A parent must have the permission of the other parent to take a child to live with them abroad. This may be on relationship breakdown when one parent may remain in this country. The criteria is the best interests of the child. This is invariably a very difficult and emotional situation. It will mean one parent will therefore have fairly limited contact with the child, even with the opportunity for travel to the country where the other parent is moving. Although English law used to favour the parent seeking to relocate abroad with a child, there has been a significant change in recent years. It is now more balanced and child-focused. Good enquiries need to be made by the parent seeking to relocate about arrangements for the child in the other country with good proposals for the so-called left behind parent to have very good contact. Without this, permission to relocate may be very unlikely.
The primary warning for any expat family member is do not inadvertently abduct your own child. Without the consent of the other parent to move with a children to another country, there is a very real risk of being accused of child abduction. In the UK and many countries, parental children abduction is a criminal as well as civil offense. The UK is party to an international law, the 1980 Hague Convention, a very successful international treaty designed to remedy parental child abduction. International cooperation attempts to secure the return of a child. Abduction is when a parent either wrongfully retains abroad or wrongfully removes abroad without the other’s agreement. So keeping a child longer abroad on holiday can be an abduction. Going back home with a child after living here can be abduction. If a child may have been abducted, it is crucial to obtain fast and specialist legal advice.
Adoption And Surrogacy

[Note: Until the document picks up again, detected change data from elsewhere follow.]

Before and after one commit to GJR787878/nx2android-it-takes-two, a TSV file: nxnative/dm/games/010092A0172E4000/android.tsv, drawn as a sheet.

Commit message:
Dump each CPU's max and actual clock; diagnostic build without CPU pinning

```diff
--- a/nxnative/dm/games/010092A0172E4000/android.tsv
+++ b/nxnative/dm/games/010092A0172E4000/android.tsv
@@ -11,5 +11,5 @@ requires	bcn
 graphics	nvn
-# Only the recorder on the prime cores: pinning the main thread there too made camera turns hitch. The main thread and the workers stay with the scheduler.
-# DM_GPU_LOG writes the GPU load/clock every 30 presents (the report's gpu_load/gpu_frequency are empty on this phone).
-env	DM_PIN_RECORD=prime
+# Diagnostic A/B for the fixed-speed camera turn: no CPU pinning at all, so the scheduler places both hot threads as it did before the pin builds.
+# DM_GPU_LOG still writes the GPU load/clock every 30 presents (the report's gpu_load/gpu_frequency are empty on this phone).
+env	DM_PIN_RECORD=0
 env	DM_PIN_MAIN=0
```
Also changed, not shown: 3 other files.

Adoption is a wonderful means of offering a home to child who, for whatever reason, is unable to be raised by their birth parents. Adoption is not to be entered into lightly as it creates a lifelong relationship with a child. The adoption of a child from another country is complex and involves family law, immigration and criminal law considerations. Always take preliminary immigration and family law advice. Not all adoption orders made abroad are automatically recognised here. It is essential to double check whether a foreign adoption order will be recognised in this country and to work out well in advance the means by which recognition of the foreign adoption order or status as a parent can be achieved.
Surrogacy has some similarities with international adoption. There is separate procedure for arranging a surrogacy with a birth mother abroad. Again it is important to consider immigration law elements.

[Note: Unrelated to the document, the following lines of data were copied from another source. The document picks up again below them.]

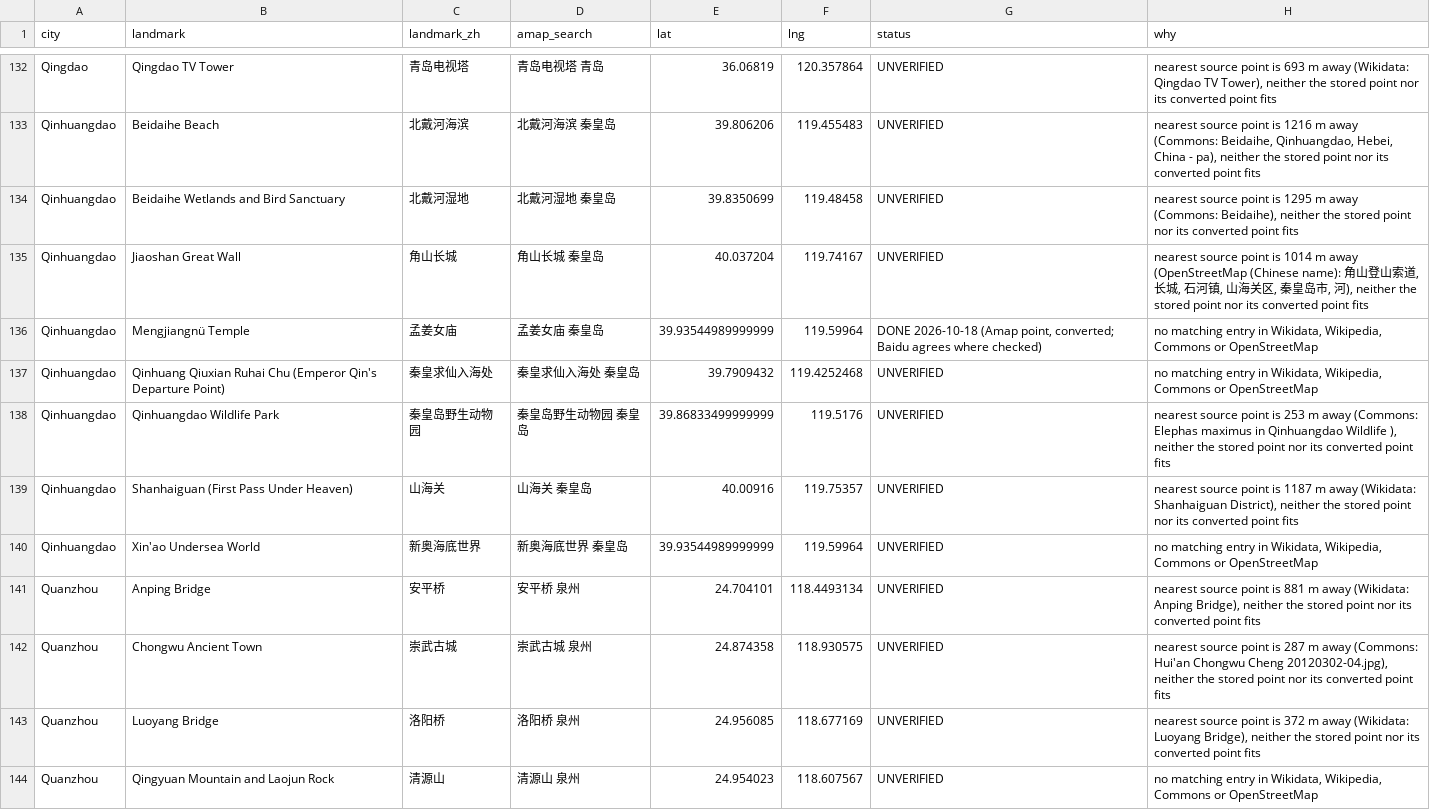
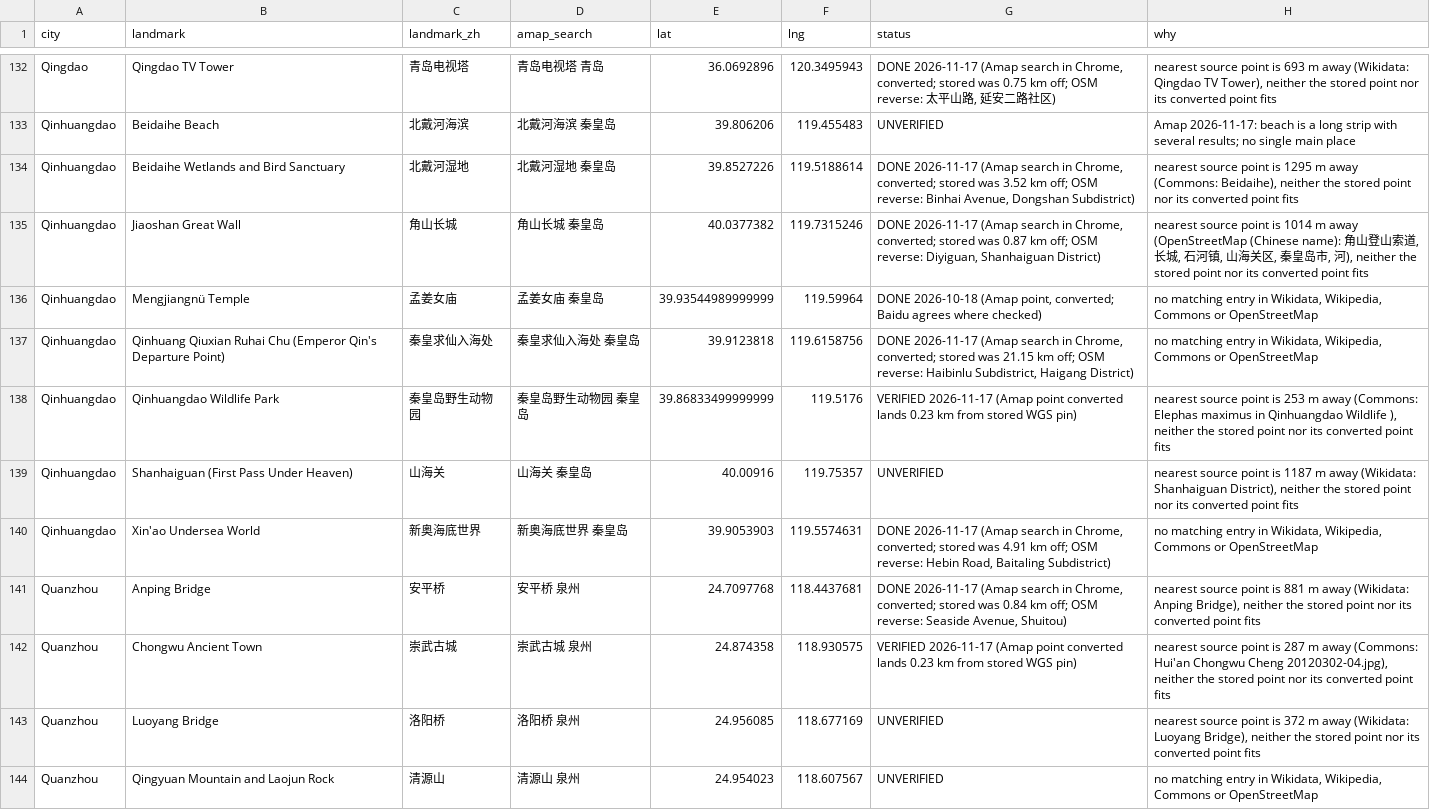
Before and after one commit to scjwolin57/Never-Roam-Alone, a CSV file: _needs-attention/china-unverified-landmarks-2026-10-14.csv, drawn as a sheet; only a part is shown, gaps mark what is left out; the diff covers the shown part only; the diff names each change by its address in the sheet, - before the commit and + after, or states it on an @@ line.

```diff
--- a/_needs-attention/china-unverified-landmarks-2026-10-14.csv
+++ b/_needs-attention/china-unverified-landmarks-2026-10-14.csv
-E132 (lat): 36.06819
+E132 (lat): 36.0692896
-F132 (lng): 120.357864
+F132 (lng): 120.3495943
-G132 (status): UNVERIFIED
+G132 (status): DONE 2026-11-17 (Amap search in Chrome, converted; stored was 0.75 km off; OSM reverse: 太平山路, 延安二路社区)
-H133 (why): nearest source point is 1216 m away (Commons: Beidaihe, Qinhuangdao, Hebei, China - pa), neither the stored point nor its converted point fits
+H133 (why): Amap 2026-11-17: beach is a long strip with several results; no single main place
-E134 (lat): 39.8350699
+E134 (lat): 39.8527226
-F134 (lng): 119.48458
+F134 (lng): 119.5188614
-G134 (status): UNVERIFIED
+G134 (status): DONE 2026-11-17 (Amap search in Chrome, converted; stored was 3.52 km off; OSM reverse: Binhai Avenue, Dongshan Subdistrict)
-E135 (lat): 40.037204
+E135 (lat): 40.0377382
-F135 (lng): 119.74167
+F135 (lng): 119.7315246
-G135 (status): UNVERIFIED
+G135 (status): DONE 2026-11-17 (Amap search in Chrome, converted; stored was 0.87 km off; OSM reverse: Diyiguan, Shanhaiguan District)
-E137 (lat): 39.7909432
+E137 (lat): 39.9123818
-F137 (lng): 119.4252468
+F137 (lng): 119.6158756
-G137 (status): UNVERIFIED
+G137 (status): DONE 2026-11-17 (Amap search in Chrome, converted; stored was 21.15 km off; OSM reverse: Haibinlu Subdistrict, Haigang District)
-G138 (status): UNVERIFIED
+G138 (status): VERIFIED 2026-11-17 (Amap point converted lands 0.23 km from stored WGS pin)
-E140 (lat): 39.93544989999999
+E140 (lat): 39.9053903
-F140 (lng): 119.59964
+F140 (lng): 119.5574631
-G140 (status): UNVERIFIED
+G140 (status): DONE 2026-11-17 (Amap search in Chrome, converted; stored was 4.91 km off; OSM reverse: Hebin Road, Baitaling Subdistrict)
-E141 (lat): 24.704101
+E141 (lat): 24.7097768
-F141 (lng): 118.4493134
+F141 (lng): 118.4437681
-G141 (status): UNVERIFIED
+G141 (status): DONE 2026-11-17 (Amap search in Chrome, converted; stored was 0.84 km off; OSM reverse: Seaside Avenue, Shuitou)
-G142 (status): UNVERIFIED
+G142 (status): VERIFIED 2026-11-17 (Amap point converted lands 0.23 km from stored WGS pin)
```
Also changed, not shown: 64 edited cells elsewhere in this file, 12 other files.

The International Family Law Group LLP is a specialist practice based in Covent Garden, created in 2007 specifically to look after the interests of international families and their children. It is one of the world’s leading international firms in this area. It combines solicitors, mediators, arbitrators and foreign qualified lawyers. It works closely with specialist lawyers around the world along with UK specialist immigration lawyers and other areas of law. It receives instructions from many UK law firms. It works with the UK government in child abduction matters. It has a range of lawyers with different charging rates. For more information on our services please go to www.iflg.uk.com or contact David Hodson at firstname.lastname@example.org or +44 20 3178 5668.
David Hodson OBE is co-founder of iFLG and acclaimed as a world leading specialist and received the OBE for services to international family law.
The contents of this article are for reference purposes only. They do not constitute legal advice and should not be relied on as such. Legal advice should always be sought for your specific circumstance.
DesignTec CMS Bongo ® 2017 © Website Design